Court-appointed mediator Daniel Pollack said the failure triggered an imminent default that, among other things, would hurt the Argentine economy as well as bondholders who were not part of the dispute, the Associated Press reports.
"The full consequences of default are not predictable, but they are certainly not positive," he said.
A US court ruling previously blocked Argentina from making 539 million dollars (£319m) in interest payments due by midnight yesterday to other bondholders who separately agreed to restructuring plans with the country in 2005 and 2010.
Argentine economy minister Axel Kicillof emerged from the New York meeting with creditors and the mediator with an air of defiance, saying his government could find no middle ground.
"We're not going to sign an agreement that jeopardises the future of all Argentines," he said. "Argentines can remain calm because tomorrow will just be another day and the world will keep on spinning."
There was no immediate comment from the hedge funds, which refused to participate in the debt restructurings and won a US court judgment that they be paid the full value of their bonds plus interest - now estimated at about 1.5 billion dollars (£887m).
Mr Kicillof said the funds refused a compromise offer to settle their claim, although he gave no details of that proposal.
He said the funds would also not agree to a stay of the court order to allow Argentina to make the interest payments by last night's deadline and avert economic uncertainty for investors and citizens of the country, which is struggling with recession, a shortage of dollars and one of the world's highest inflation rates.
Mr Kicillof dismissed a decision by ratings agency Standard & Poor's to downgrade Argentina's foreign currency credit rating to "selective default" because of the missed interest payments.

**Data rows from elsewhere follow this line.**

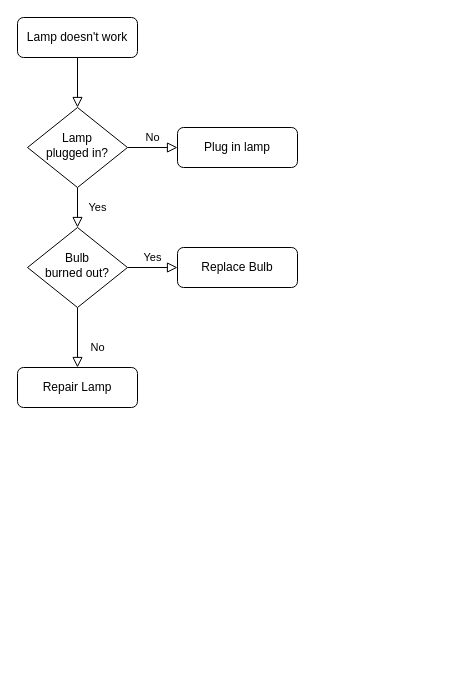
snowao/draw.io keeps this draw.io diagram as Untitled Diagram.drawio. Above is the earlier version. Source tidied: cells renumbered, new cells numbered last; positions are measured from the earlier drawing's top-left corner, leaving out a move shared by most shapes. Both pictures are drawn from the tidied source at 100%, with x=0, y=0 at pixel (17, 17).
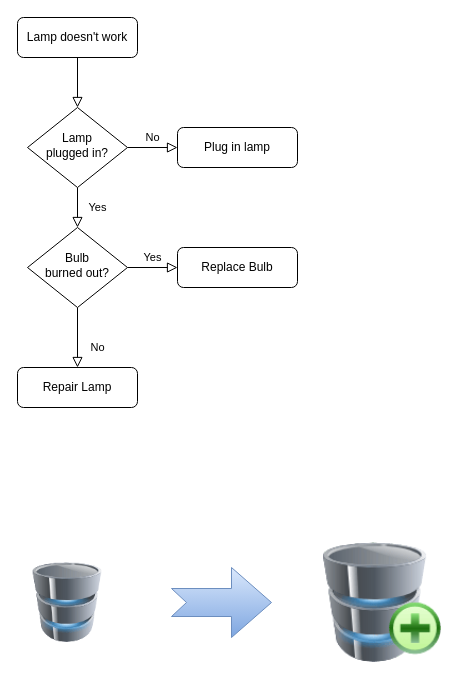
After the change.

What changed in the source:
```diff
@@
 <mxGraphModel>
   <root>
     <mxCell id="0" />
     <mxCell id="1" parent="0" />
     <mxCell id="2" style="rounded=0;html=1;jettySize=auto;fontSize=11;endArrow=block;endFill=0;endSize=8;strokeWidth=1;shadow=0;labelBackgroundColor=none;edgeStyle=orthogonalEdgeStyle;" parent="1" edge="1" source="3" target="6">
       <mxGeometry relative="1" as="geometry" />
     </mxCell>
     <mxCell id="3" value="Lamp doesn't work" style="rounded=1;whiteSpace=wrap;html=1;fontSize=12;glass=0;strokeWidth=1;shadow=0;" parent="1" vertex="1">
       <mxGeometry width="120" height="40" as="geometry" />
     </mxCell>
     <mxCell id="4" value="Yes" style="rounded=0;html=1;jettySize=auto;fontSize=11;endArrow=block;endFill=0;endSize=8;strokeWidth=1;shadow=0;labelBackgroundColor=none;edgeStyle=orthogonalEdgeStyle;" parent="1" edge="1" source="6" target="10">
       <mxGeometry y="20" relative="1" as="geometry" />
     </mxCell>
     <mxCell id="5" value="No" style="edgeStyle=orthogonalEdgeStyle;rounded=0;html=1;jettySize=auto;fontSize=11;endArrow=block;endFill=0;endSize=8;strokeWidth=1;shadow=0;labelBackgroundColor=none;" parent="1" edge="1" source="6" target="7">
       <mxGeometry y="10" relative="1" as="geometry" />
     </mxCell>
     <mxCell id="6" value="Lamp&lt;br&gt;plugged in?" style="rhombus;whiteSpace=wrap;html=1;shadow=0;fontFamily=Helvetica;fontSize=12;align=center;strokeWidth=1;spacing=6;spacingTop=-4;" parent="1" vertex="1">
       <mxGeometry x="10" y="90" width="100" height="80" as="geometry" />
     </mxCell>
     <mxCell id="7" value="Plug in lamp" style="rounded=1;whiteSpace=wrap;html=1;fontSize=12;glass=0;strokeWidth=1;shadow=0;" parent="1" vertex="1">
       <mxGeometry x="160" y="110" width="120" height="40" as="geometry" />
     </mxCell>
     <mxCell id="8" value="No" style="rounded=0;html=1;jettySize=auto;fontSize=11;endArrow=block;endFill=0;endSize=8;strokeWidth=1;shadow=0;labelBackgroundColor=none;edgeStyle=orthogonalEdgeStyle;" parent="1" edge="1" source="10" target="11">
       <mxGeometry x="0.33" y="20" relative="1" as="geometry" />
     </mxCell>
     <mxCell id="9" value="Yes" style="edgeStyle=orthogonalEdgeStyle;rounded=0;html=1;jettySize=auto;fontSize=11;endArrow=block;endFill=0;endSize=8;strokeWidth=1;shadow=0;labelBackgroundColor=none;" parent="1" edge="1" source="10" target="12">
       <mxGeometry y="10" relative="1" as="geometry" />
     </mxCell>
     <mxCell id="10" value="Bulb&lt;br&gt;burned out?" style="rhombus;whiteSpace=wrap;html=1;shadow=0;fontFamily=Helvetica;fontSize=12;align=center;strokeWidth=1;spacing=6;spacingTop=-4;" parent="1" vertex="1">
       <mxGeometry x="10" y="210" width="100" height="80" as="geometry" />
     </mxCell>
     <mxCell id="11" value="Repair Lamp" style="rounded=1;whiteSpace=wrap;html=1;fontSize=12;glass=0;strokeWidth=1;shadow=0;" parent="1" vertex="1">
       <mxGeometry y="350" width="120" height="40" as="geometry" />
     </mxCell>
     <mxCell id="12" value="Replace Bulb" style="rounded=1;whiteSpace=wrap;html=1;fontSize=12;glass=0;strokeWidth=1;shadow=0;" parent="1" vertex="1">
       <mxGeometry x="160" y="230" width="120" height="40" as="geometry" />
     </mxCell>
+    <mxCell id="13" style="image;html=1;image=img/lib/clip_art/computers/Database_Add_128x128.png;" parent="1" vertex="1">
+      <mxGeometry x="300" y="525" width="130" height="120" as="geometry" />
+    </mxCell>
+    <mxCell id="14" style="image;html=1;image=img/lib/clip_art/computers/Database_128x128.png;" parent="1" vertex="1">
+      <mxGeometry x="10" y="545" width="80" height="80" as="geometry" />
+    </mxCell>
+    <mxCell id="15" style="html=1;shadow=0;dashed=0;align=center;verticalAlign=middle;shape=mxgraph.arrows2.arrow;dy=0.6;dx=40;notch=15;fillColor=#dae8fc;strokeColor=#6c8ebf;gradientColor=#7ea6e0;" parent="1" vertex="1">
+      <mxGeometry x="154" y="550" width="100" height="70" as="geometry" />
+    </mxCell>
   </root>
 </mxGraphModel>
```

"Who believes in the ratings agencies? Who thinks they are impartial referees of the financial system?" he said.